Queen of Hungary water and rosemary
The many virtues of rosemary as well as its remarkable olfactory qualities have been known since the 14th century, and perhaps even well before! From a reliable source, history tells us that the elderly and ailing Queen of Hungary became acquainted with a miraculous perfume, a gift from a monk to relieve his rheumatism. The 72-year-old Queen was enchanted by this rosemary scent which gave it back its beauty and freshness of yesteryear. History would have it that this perfume helped her to conquer the heart of the Prince of Poland, that is to say!
Thus the decoction composed of flowering rosemary branches was named in memory of this Queen: the Water of the Queen of Hungary. It was famous for decades for its divine scent as well as for its virtues until the day when the famous Eaux de Cologne came to replace it… or rather we should say supplement it. Today there are many rosemary-based perfumes, nevertheless the house of Fragonard, attached to this beautiful tradition, has decided to release a new fragrance which reproduces in every way this Water of the Queen of Hungary: Water of Hungary .
Aromatic notes and rosemary in modern perfumes
Rosemary is part of the aromatic or rustic notes family in perfumery. This olfactory family has been well known for centuries for being the basis of the manufacture of the famous Eaux de Cologne. Today the Eau de Cologne being a little outdated, the aromatic notes appear especially in the ranges of perfumes for men.

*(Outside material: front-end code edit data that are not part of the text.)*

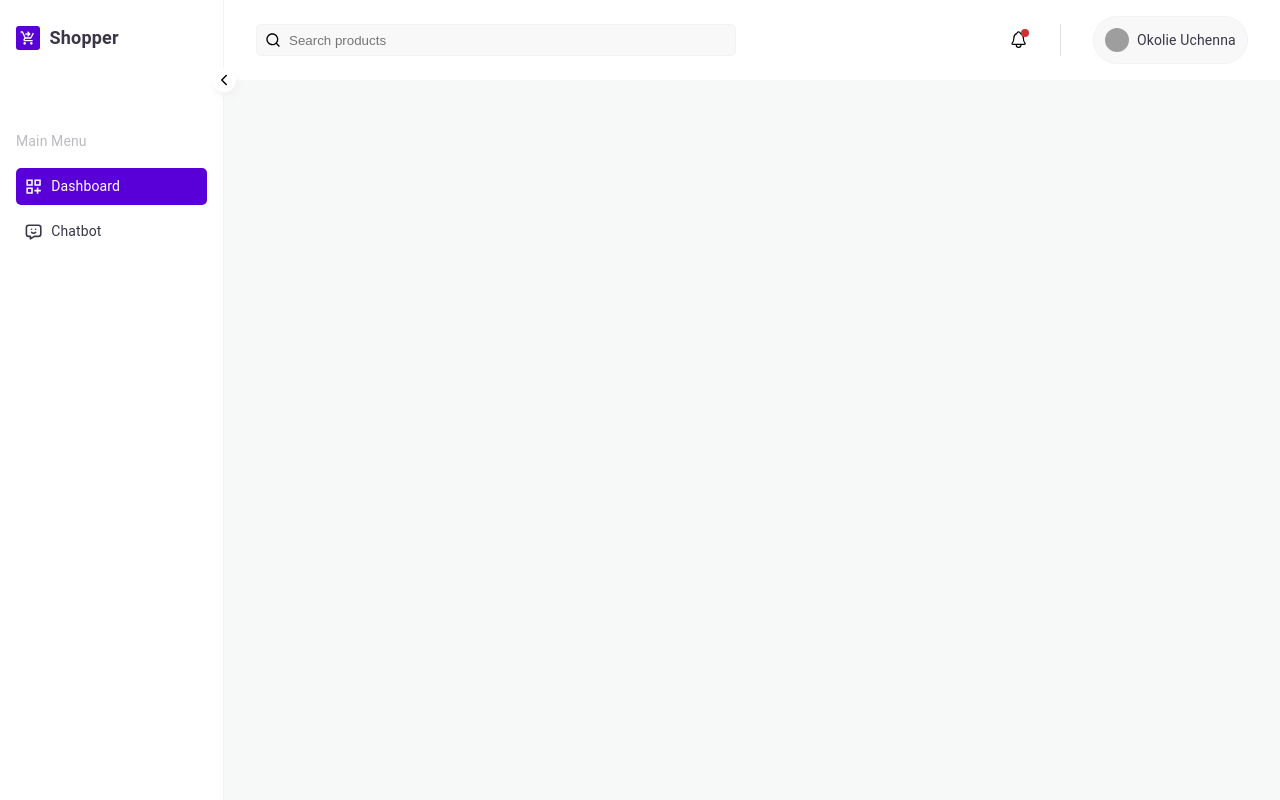
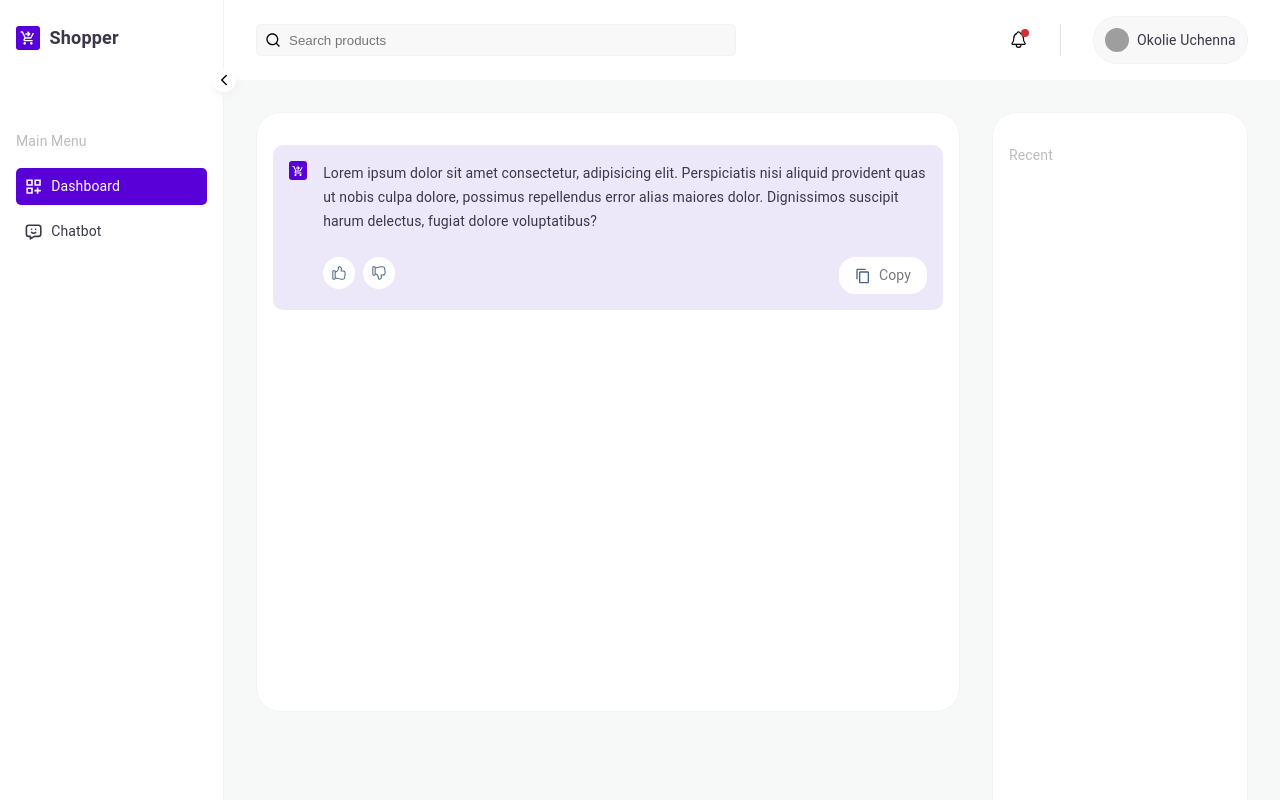
Before and after one commit to jarocode/CommerceAI, a Next.js app: page /dashboard/chatbot in a window 1280 px wide. Shown: the top 800 px of the page. Built offline with nearby package versions, Linux system fonts and the light colour scheme; grey boxes are pictures that could not be loaded.

Commit message:
AppChat and Chathistory

```diff
--- /dev/null
+++ b/src/app/(modules)/dashboard/chatbot/components/ChatBoard.tsx
@@ -0,0 +1,25 @@
+"use client";
+
+import styled from "@emotion/styled";
+
+import AppChat from "components/AppChat";
+import { colors } from "theme/colors";
+
+const ChatBoard = () => {
+  return (
+    <Container>
+      <AppChat />
+    </Container>
+  );
+};
+
+export default ChatBoard;
+
+const Container = styled.div`
+  background: ${colors.white};
+  height: 75vh;
+  margin-right: 18rem;
+  border: 1px solid #f2f3f1;
+  border-radius: 1.5rem;
+  padding: 2rem 1rem;
+`;
--- /dev/null
+++ b/src/app/(modules)/dashboard/chatbot/components/ChatHistory.tsx
@@ -0,0 +1,26 @@
+import styled from "@emotion/styled";
+
+import AppText from "components/AppText";
+import { colors } from "theme/colors";
+
+const ChatHistory = () => {
+  return (
+    <Container>
+      <AppText color="#BCBBBF">Recent</AppText>
+    </Container>
+  );
+};
+
+export default ChatHistory;
+
+const Container = styled.div`
+  background: ${colors.white};
+  position: fixed;
+  top: 7rem;
+  right: 2rem;
+  height: 100vh;
+  width: 16rem;
+  border: 1px solid #f2f3f1;
+  border-radius: 1.5rem;
+  padding: 2rem 1rem;
+`;
--- a/src/app/(modules)/dashboard/chatbot/page.tsx
+++ b/src/app/(modules)/dashboard/chatbot/page.tsx
@@ -1,11 +1,15 @@
 "use client";
 
-import styled from "@emotion/styled";
+import ChatBoard from "./components/ChatBoard";
+import ChatHistory from "./components/ChatHistory";
 
-const page = () => {
-  return <Container>chatbot</Container>;
+const Page = () => {
+  return (
+    <>
+      <ChatBoard />
+      <ChatHistory />
+    </>
+  );
 };
 
-export default page;
-
-const Container = styled.div``;
+export default Page;
--- a/src/app/(modules)/dashboard/layout.tsx
+++ b/src/app/(modules)/dashboard/layout.tsx
@@ -1,7 +1,7 @@
 import DashboardHeader from "components/DashboardHeader";
 import SideMenu from "components/SideMenu";
 
-export default function RootLayout({
+export default function DashboardLayout({
   children,
 }: Readonly<{
   children: React.ReactNode;
@@ -11,7 +11,7 @@ export default function RootLayout({
       <body>
         <DashboardHeader />
         <SideMenu />
-        <div style={{ padding: "7rem 2rem 2rem 14rem" }}>{children}</div>
+        <div style={{ padding: "7rem 2rem 2rem 16rem" }}>{children}</div>
       </body>
     </html>
   );
--- /dev/null
+++ b/src/app/components/AppChat.tsx
@@ -0,0 +1,97 @@
+import styled from "@emotion/styled";
+import {
+  MdOutlineShoppingCartCheckout,
+  MdOutlineContentCopy,
+} from "react-icons/md";
+import { GoThumbsdown, GoThumbsup } from "react-icons/go";
+
+import { colors } from "theme/colors";
+import AppText from "./AppText";
+
+const AppChat = () => {
+  return (
+    <Container>
+      <Logo>
+        <MdOutlineShoppingCartCheckout color={colors.white} size="12px" />
+      </Logo>
+      <TextDiv>
+        <AppText lineHeight="1.5rem">
+          Lorem ipsum dolor sit amet consectetur, adipisicing elit. Perspiciatis
+          nisi aliquid provident quas ut nobis culpa dolore, possimus
+          repellendus error alias maiores dolor. Dignissimos suscipit harum
+          delectus, fugiat dolore voluptatibus?
+        </AppText>
+        <Actions>
+          <Left>
+            <CircleDiv>
+              <GoThumbsup color="#476584" style={{ cursor: "pointer" }} />
+            </CircleDiv>
+            <CircleDiv>
+              <GoThumbsdown color="#476584" style={{ cursor: "pointer" }} />
+            </CircleDiv>
+          </Left>
+          <CopyDiv>
+            <MdOutlineContentCopy color="#476584" />
+            <AppText color="#797979">Copy</AppText>
+          </CopyDiv>
+        </Actions>
+      </TextDiv>
+    </Container>
+  );
+};
+
+export default AppChat;
+
+const Container = styled.div`
+  display: flex;
+  padding: 1rem;
+  gap: 1rem;
+  background: #ece8f9;
+  border-radius: 10px;
+`;
+
+const TextDiv = styled.div`
+  width: 100%;
+  min-height: 4rem;
+`;
+
+const Logo = styled.div`
+  width: 1.2rem;
+  height: 1.2rem;
+  border-radius: 3px;
+  display: flex;
+  align-items: center;
+  justify-content: center;
+  background: ${colors.primary};
+`;
+
+const Actions = styled.div`
+  padding-top: 1.5rem;
+  display: flex;
+  justify-content: space-between;
+`;
+
+const CircleDiv = styled.div`
+  display: flex;
+  align-items: center;
+  justify-content: center;
+  border-radius: 50%;
+  background: ${colors.white};
+  height: 2rem;
+  width: 2rem;
+`;
+
+const Left = styled.div`
+  display: flex;
+  gap: 0.5rem;
+`;
+
+const CopyDiv = styled.div`
+  display: flex;
+  align-items: center;
+  padding: 0.5rem 1rem;
+  gap: 0.5rem;
+  border-radius: 1rem;
+  background: ${colors.white};
+  cursor: pointer;
+`;
--- a/src/app/components/AppText.tsx
+++ b/src/app/components/AppText.tsx
@@ -8,6 +8,7 @@ const AppText = (props: any) => {
   return (
     <Typography
       color={colors.text}
+      fontSize={"14px"}
       fontWeight={
         props.type === "header"
           ? 700
--- a/src/app/components/SideMenu.tsx
+++ b/src/app/components/SideMenu.tsx
@@ -57,9 +57,7 @@ const SideMenu = () => {
         <IoChevronBack />
       </Collapse>
       <MainMenu>
-        <AppText color="#BCBBBF" fontSize="14px">
-          Main Menu
-        </AppText>
+        <AppText color="#BCBBBF">Main Menu</AppText>
         <MenuDiv>
           {menu.map((menu) => {
             const { name } = menu;
@@ -89,7 +87,7 @@ const SideMenu = () => {
 export default SideMenu;
 
 const Container = styled.div`
-  position: relative;
+  position: fixed;
   width: 14rem;
   height: 100vh;
   background: ${colors.white};
```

The aromatic notes, especially those produced from rosemary, create very dynamic scents. As a result, they are typically associated with a very manly or very sporty range of perfumes. One of the first men's perfumes designed entirely around the aromatic note, Pour un homme, was created in 1934 by D'Altdorf. Pour un homme brings together around the same citrus juice, aromatic and woody notes, a divinely invigorating blend that greatly appealed to men.
If today men have clearly appropriated the aromatic notes for their citrus or spicy perfumes, some designers have dared to launch perfumes for women on this same type of range. So Diptyque wanted to innovate in 1975 by offering a fragrance with clearly aromatic notes while remaining feminine with L'Eau Trois which delicately distils rosemary of course, but also thyme, bay leaf or marjoram… Current trends in perfumery clearly evolving towards a return to natural raw materials, it is a safe bet that our noses will still have beautiful rosemary surprises to discover!